»»
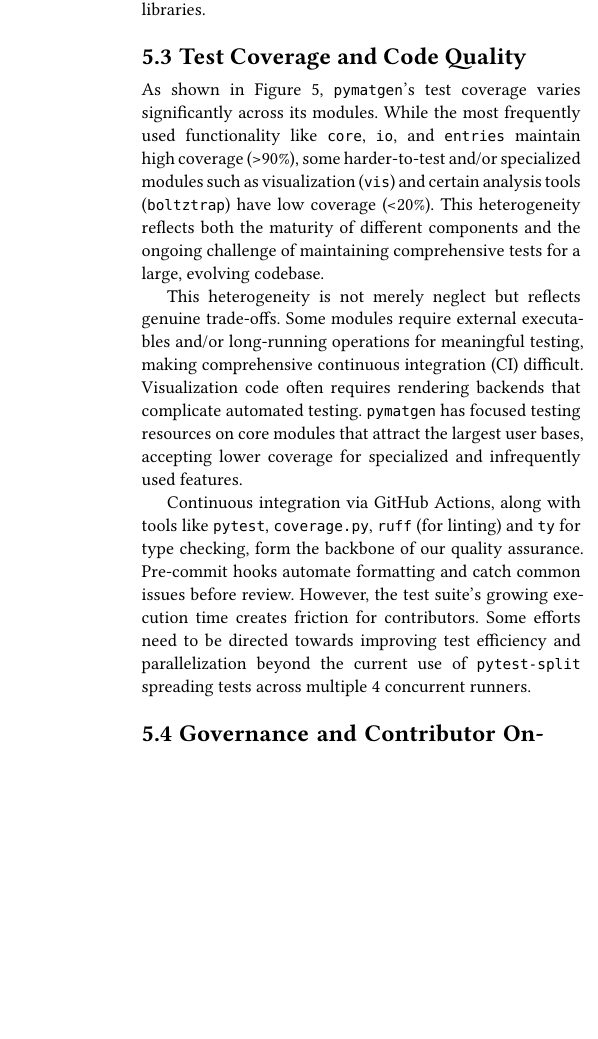
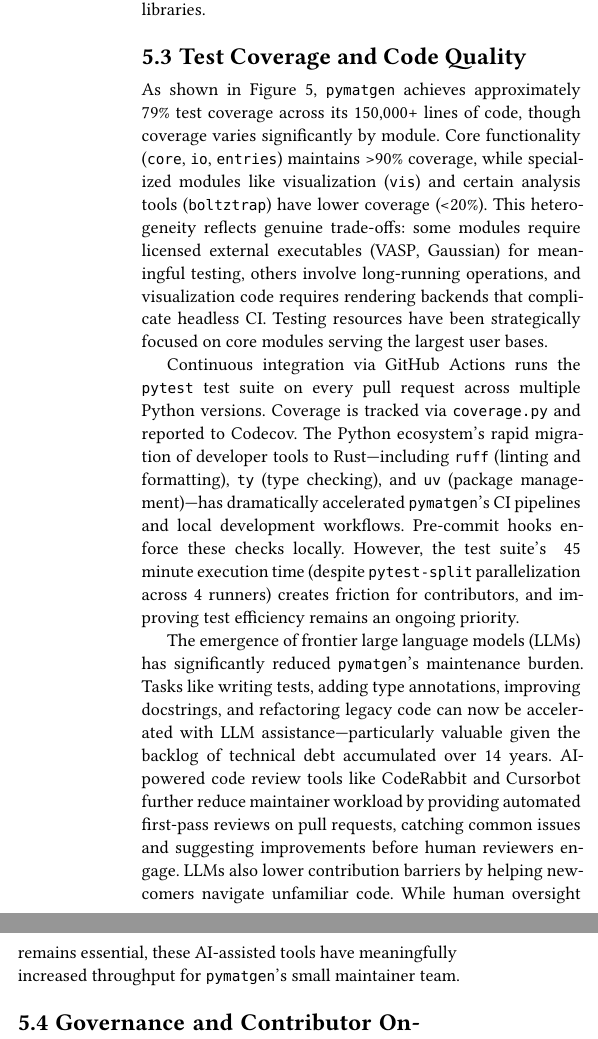
Before and after one commit to janosh/pymatgen-2-paper, a Typst document (paper/main.typ): part of one column of page 6 of 11 before the commit and two parts of the columns of page 6 of 11 after it, the two joined at a grey line, cut so that both start at the same text, the shorter picture padded with empty space. Compiled offline with Typst 0.15.

Commit message:
expand Test Coverage and Code Quality section
- add Rust tooling (ruff, ty, uv) accelerating CI/local dev
- add AI code review (CodeRabbit, Cursorbot) for automated PR reviews
- add LLM assistance for tests, type annotations, docstrings, refactoring

```diff
--- a/paper/main.typ
+++ b/paper/main.typ
@@ -288,11 +288,11 @@ These choices follow best practices established in other open-source software li
 
 == Test Coverage and Code Quality
 
-As shown in @fig:pmg-code-structure, #pmg's test coverage varies significantly across its modules. While the most frequently used functionality like `core`, `io`, and `entries` maintain high coverage (>90%), some harder-to-test and/or specialized modules such as visualization (`vis`) and certain analysis tools (`boltztrap`) have low coverage (\<20%). This heterogeneity reflects both the maturity of different components and the ongoing challenge of maintaining comprehensive tests for a large, evolving codebase.
+As shown in @fig:pmg-code-structure, #pmg achieves approximately 79% test coverage across its 150,000+ lines of code, though coverage varies significantly by module. Core functionality (`core`, `io`, `entries`) maintains >90% coverage, while specialized modules like visualization (`vis`) and certain analysis tools (`boltztrap`) have lower coverage (\<20%). This heterogeneity reflects genuine trade-offs: some modules require licensed external executables (VASP, Gaussian) for meaningful testing, others involve long-running operations, and visualization code requires rendering backends that complicate headless CI. Testing resources have been strategically focused on core modules serving the largest user bases.
 
-This heterogeneity is not merely neglect but reflects genuine trade-offs. Some modules require external executables and/or long-running operations for meaningful testing, making comprehensive continuous integration (CI) difficult. Visualization code often requires rendering backends that complicate automated testing. #pmg has focused testing resources on core modules that attract the largest user bases, accepting lower coverage for specialized and infrequently used features.
+Continuous integration via GitHub Actions runs the `pytest` test suite on every pull request across multiple Python versions. Coverage is tracked via `coverage.py` and reported to Codecov. The Python ecosystem's rapid migration of developer tools to Rust—including `ruff` (linting and formatting), `ty` (type checking), and `uv` (package management)—has dramatically accelerated #pmg's CI pipelines and local development workflows. Pre-commit hooks enforce these checks locally. However, the test suite's ~45 minute execution time (despite `pytest-split` parallelization across 4 runners) creates friction for contributors, and improving test efficiency remains an ongoing priority.
 
-Continuous integration via GitHub Actions, along with tools like `pytest`, `coverage.py`, `ruff` (for linting) and `ty` for type checking, form the backbone of our quality assurance. Pre-commit hooks automate formatting and catch common issues before review. However, the test suite's growing execution time creates friction for contributors. Some efforts need to be directed towards improving test efficiency and parallelization beyond the current use of `pytest-split` spreading tests across multiple 4 concurrent runners.
+The emergence of frontier large language models (LLMs) has significantly reduced #pmg's maintenance burden. Tasks like writing tests, adding type annotations, improving docstrings, and refactoring legacy code can now be accelerated with LLM assistance—particularly valuable given the backlog of technical debt accumulated over 14 years. AI-powered code review tools like CodeRabbit and Cursorbot further reduce maintainer workload by providing automated first-pass reviews on pull requests, catching common issues and suggesting improvements before human reviewers engage. LLMs also lower contribution barriers by helping newcomers navigate unfamiliar code. While human oversight remains essential, these AI-assisted tools have meaningfully increased throughput for #pmg's small maintainer team.
 
 == Governance and Contributor Onboarding
 
```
««
▶ [Exercise requirements]
Repeat each entry exactly as it appears; skip any picture.

▶ [Completed exercise]
Before and after one commit to janosh/pymatgen-2-paper, a Typst document (paper/main.typ): part of one column of page 6 of 11 before the commit and two parts of the columns of page 6 of 11 after it, the two joined at a grey line, cut so that both start at the same text, the shorter picture padded with empty space. Compiled offline with Typst 0.15.

Commit message:
expand Test Coverage and Code Quality section
- add Rust tooling (ruff, ty, uv) accelerating CI/local dev
- add AI code review (CodeRabbit, Cursorbot) for automated PR reviews
- add LLM assistance for tests, type annotations, docstrings, refactoring

```diff
--- a/paper/main.typ
+++ b/paper/main.typ
@@ -288,11 +288,11 @@ These choices follow best practices established in other open-source software li
 
 == Test Coverage and Code Quality
 
-As shown in @fig:pmg-code-structure, #pmg's test coverage varies significantly across its modules. While the most frequently used functionality like `core`, `io`, and `entries` maintain high coverage (>90%), some harder-to-test and/or specialized modules such as visualization (`vis`) and certain analysis tools (`boltztrap`) have low coverage (\<20%). This heterogeneity reflects both the maturity of different components and the ongoing challenge of maintaining comprehensive tests for a large, evolving codebase.
+As shown in @fig:pmg-code-structure, #pmg achieves approximately 79% test coverage across its 150,000+ lines of code, though coverage varies significantly by module. Core functionality (`core`, `io`, `entries`) maintains >90% coverage, while specialized modules like visualization (`vis`) and certain analysis tools (`boltztrap`) have lower coverage (\<20%). This heterogeneity reflects genuine trade-offs: some modules require licensed external executables (VASP, Gaussian) for meaningful testing, others involve long-running operations, and visualization code requires rendering backends that complicate headless CI. Testing resources have been strategically focused on core modules serving the largest user bases.
 
-This heterogeneity is not merely neglect but reflects genuine trade-offs. Some modules require external executables and/or long-running operations for meaningful testing, making comprehensive continuous integration (CI) difficult. Visualization code often requires rendering backends that complicate automated testing. #pmg has focused testing resources on core modules that attract the largest user bases, accepting lower coverage for specialized and infrequently used features.
+Continuous integration via GitHub Actions runs the `pytest` test suite on every pull request across multiple Python versions. Coverage is tracked via `coverage.py` and reported to Codecov. The Python ecosystem's rapid migration of developer tools to Rust—including `ruff` (linting and formatting), `ty` (type checking), and `uv` (package management)—has dramatically accelerated #pmg's CI pipelines and local development workflows. Pre-commit hooks enforce these checks locally. However, the test suite's ~45 minute execution time (despite `pytest-split` parallelization across 4 runners) creates friction for contributors, and improving test efficiency remains an ongoing priority.
 
-Continuous integration via GitHub Actions, along with tools like `pytest`, `coverage.py`, `ruff` (for linting) and `ty` for type checking, form the backbone of our quality assurance. Pre-commit hooks automate formatting and catch common issues before review. However, the test suite's growing execution time creates friction for contributors. Some efforts need to be directed towards improving test efficiency and parallelization beyond the current use of `pytest-split` spreading tests across multiple 4 concurrent runners.
+The emergence of frontier large language models (LLMs) has significantly reduced #pmg's maintenance burden. Tasks like writing tests, adding type annotations, improving docstrings, and refactoring legacy code can now be accelerated with LLM assistance—particularly valuable given the backlog of technical debt accumulated over 14 years. AI-powered code review tools like CodeRabbit and Cursorbot further reduce maintainer workload by providing automated first-pass reviews on pull requests, catching common issues and suggesting improvements before human reviewers engage. LLMs also lower contribution barriers by helping newcomers navigate unfamiliar code. While human oversight remains essential, these AI-assisted tools have meaningfully increased throughput for #pmg's small maintainer team.
 
 == Governance and Contributor Onboarding
 
```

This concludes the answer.